Longtime Los Alamos resident and artist Keith Kelley’s family members gather to see the unveiling of five paintings he donated to Los Alamos Medical Center. Photo by Kirsten Laskey/ladailypost.com
LAMC Marketing Director Mary Beth Maassen reveals artist Keith Kelley’s artwork to the public. Photo by Kirsten Laskey/ladailypost.com
Los Alamos Medical Center (LAMC) had a lot to celebrate Wednesday night. LAMC was awarded Medicare’s Four Star Status, LifePoint’s 2015 Operational Excellence Award, and Chief Nursing Officer Tracie Stratton received LifePoint’s 2015 Chief Nursing Officer of the Year.

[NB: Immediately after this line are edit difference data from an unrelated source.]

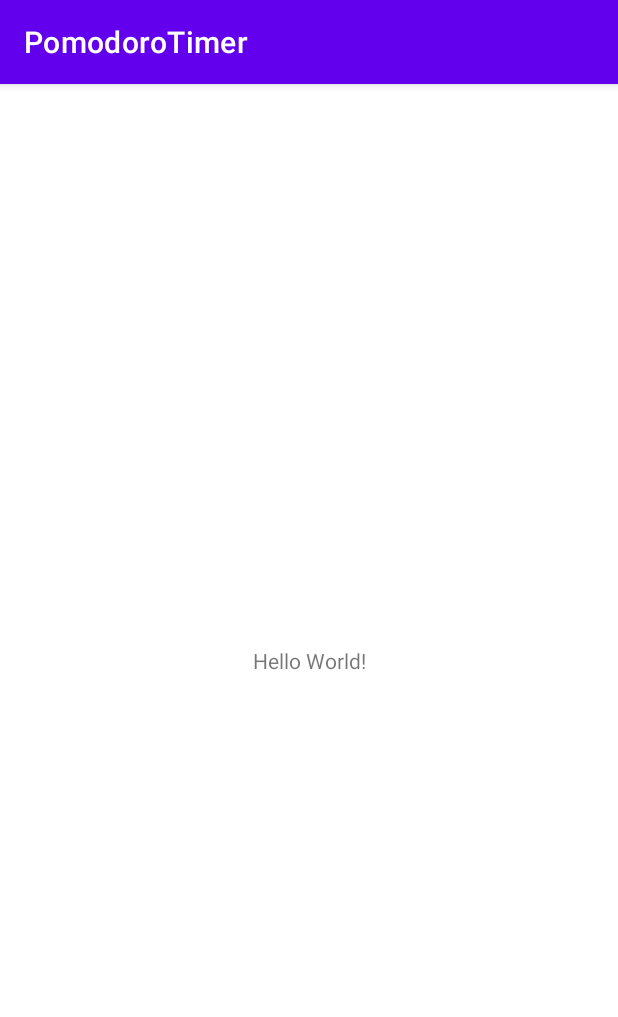
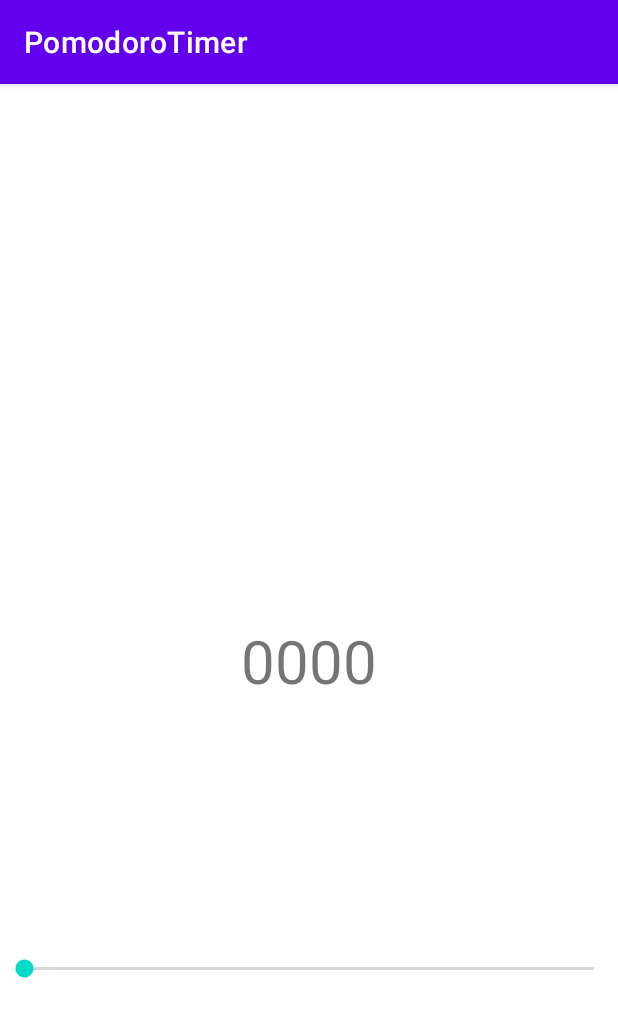
Before and after one commit to SangwonYoon/AndroidApps, an Android app: the screen it shows after launch (MainActivity), on a phone screen of 412 x 824 dp. Shown: the top 1017 px of the screen. Run offline under Robolectric (Android 15) with nearby library versions, the phone set to English and light mode, and no system bars.

Commit message:
뽀모도로 타이머 기본 레이아웃 구성 및 SeekBar 일부 기능 구현

```diff
--- a/PomodoroTimer/app/src/main/java/com/example/pomodorotimer/MainActivity.kt
+++ b/PomodoroTimer/app/src/main/java/com/example/pomodorotimer/MainActivity.kt
@@ -2,10 +2,70 @@ package com.example.pomodorotimer
 
 import androidx.appcompat.app.AppCompatActivity
 import android.os.Bundle
+import android.os.CountDownTimer
+import android.widget.SeekBar
+import android.widget.TextView
+import org.w3c.dom.Text
 
 class MainActivity : AppCompatActivity() {
+
+    private val remainMinutesTextView : TextView by lazy{
+        findViewById(R.id.remainMinutesTextView)
+    }
+
+    private val remainSecondsTextView : TextView by lazy{
+        findViewById(R.id.remainSecondsTextView)
+    }
+
+    private val seekBar : SeekBar by lazy{
+        findViewById(R.id.seekBar)
+    }
+
     override fun onCreate(savedInstanceState: Bundle?) {
         super.onCreate(savedInstanceState)
         setContentView(R.layout.activity_main)
+
+        bindViews()
+    }
+
+    private fun bindViews(){
+        seekBar.setOnSeekBarChangeListener(
+            object : SeekBar.OnSeekBarChangeListener{
+                override fun onProgressChanged(p0: SeekBar?, p1: Int, p2: Boolean) {
+                    remainMinutesTextView.text = "%02d".format(p1) //한자리 숫자 앞에 0을 넣어줌
+                }
+
+                override fun onStartTrackingTouch(p0: SeekBar?) {
+
+                }
+
+                override fun onStopTrackingTouch(p0: SeekBar?) {
+
+                }
+            }
+        )
+    }
+
+    private fun createCountDownTimer(initialMillis: Long) = // return을 생략하고 = 다음에 반환값을 작성할 수 있다.
+        object : CountDownTimer(initialMillis, 1000L){
+            override fun onTick(millisUntilFinished: Long) {
+                updateRemainingTime(millisUntilFinished)
+                updateSeekBar(millisUntilFinished)
+            }
+
+            override fun onFinish() {
+                TODO("Not yet implemented")
+            }
+        }
+
+    private fun updateRemainingTime(remainMillis : Long){ // 남은 시간을 보여주는 UI를 업데이트 해주는 함수
+        val remainSeconds = remainMillis / 1000
+
+        remainMinutesTextView.text = "%02d".format(remainSeconds / 60)
+        remainSecondsTextView.text = "%02d".format(remainSeconds % 60)
+    }
+
+    private fun updateSeekBar(remainMillis: Long){ // SeekBar의 슬라이드를 남은 분에 맞춰 변경해주는 함수
+        seekBar.progress = (remainMillis / 1000 / 60).toInt()
     }
 }
--- a/PomodoroTimer/app/src/main/res/layout/activity_main.xml
+++ b/PomodoroTimer/app/src/main/res/layout/activity_main.xml
@@ -7,12 +7,36 @@
     tools:context=".MainActivity">
 
     <TextView
+        android:id="@+id/remainMinutesTextView"
         android:layout_width="wrap_content"
         android:layout_height="wrap_content"
-        android:text="Hello World!"
+        android:text="00"
+        android:textSize="40sp"
+        app:layout_constraintBottom_toBottomOf="parent"
+        app:layout_constraintHorizontal_chainStyle="packed"
+        app:layout_constraintLeft_toLeftOf="parent"
+        app:layout_constraintRight_toLeftOf="@id/remainSecondsTextView"
+        app:layout_constraintTop_toTopOf="parent" />
+
+    <TextView
+        android:id="@+id/remainSecondsTextView"
+        android:layout_width="wrap_content"
+        android:layout_height="wrap_content"
+        android:text="00"
+        android:textSize="40sp"
+        app:layout_constraintBottom_toBottomOf="@+id/remainMinutesTextView"
+        app:layout_constraintEnd_toEndOf="parent"
+        app:layout_constraintStart_toEndOf="@+id/remainMinutesTextView"
+        app:layout_constraintTop_toTopOf="@+id/remainMinutesTextView" />
+
+    <SeekBar
+        android:id="@+id/seekBar"
+        android:layout_width="0dp"
+        android:layout_height="wrap_content"
+        android:max="60"
         app:layout_constraintBottom_toBottomOf="parent"
         app:layout_constraintLeft_toLeftOf="parent"
         app:layout_constraintRight_toRightOf="parent"
-        app:layout_constraintTop_toTopOf="parent" />
+        app:layout_constraintTop_toBottomOf="@id/remainMinutesTextView" />
 
 </androidx.constraintlayout.widget.ConstraintLayout>
```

Additionally, LAMC Marketing Director Mary Beth Maassen unveiled five paintings that longtime Los Alamos resident and artist Keith Kelley donated to the hospital.
LAMC’s four star rating is based on patient satisfaction scores. Medicare bases the rating system on 11 aspects of patient experience, and measures topics such as how well nurses and doctors communicate with patients, how well patients’ pain is managed, and whether the hospital is clean and quiet.
LAMC was furthered honored with a High Five Award for operational excellence. The annual award, presented by LifePoint, recognizes hospitals that have performed most impressively in High Five Guiding Principles, which are: delivering compassionate, high quality patient care; supporting physicians; creating excellent workplaces for employees; strengthening the hospital’s role in the community; and ensuring fiscal responsibility.
LifePoint furthered honored Stratton as its Chief Nursing Officer of the Year. The award is given to an employee who exemplifies the company’s core values of honesty, integrity, trustworthiness, compassion and ethical and legal compliance as well as dedication to advancing quality patient care.
She was not the only staff member to be recognized at the event. Registered Nurse Jennifer DiMarimo received a nomination for the Mercy Award, the highest honor a LifePoint employee can receive. It’s named in memory of LifePoint Founder Scott Mercy and recognizes extraordinary employees who best embrace the humanitarian spirit on which LifePoint Hospitals were founded.
As LAMC celebrated its achievements, it also unveiled a few new art additions to the reception area. Kelley and photographer Patricia Slentz donated a few of their pieces to the hospital.
Kelley, who died in 2011, moved to Los Alamos in 1949 and at age 49 decided to be an artist, Maassen said. His paintings, which he created using a razor blade rather than a paintbrush, sold to collectors throughout the world. One of his works hangs in the Smithsonian.
Besides the tools Kelley used to create his artwork, another unique feature was the rabbits he hid in the paintings. It was explained that Kelley hid rabbits in his artwork to make viewing the paintings fun. If someone caught sight one of the hidden animals, Kelley would award them with a dollar.
Many members of Kelley’s family attended the award ceremony to help unveil his paintings.
“He would have loved it that people are still enjoying his art,” Kelley’s granddaughter Breanna Perera said.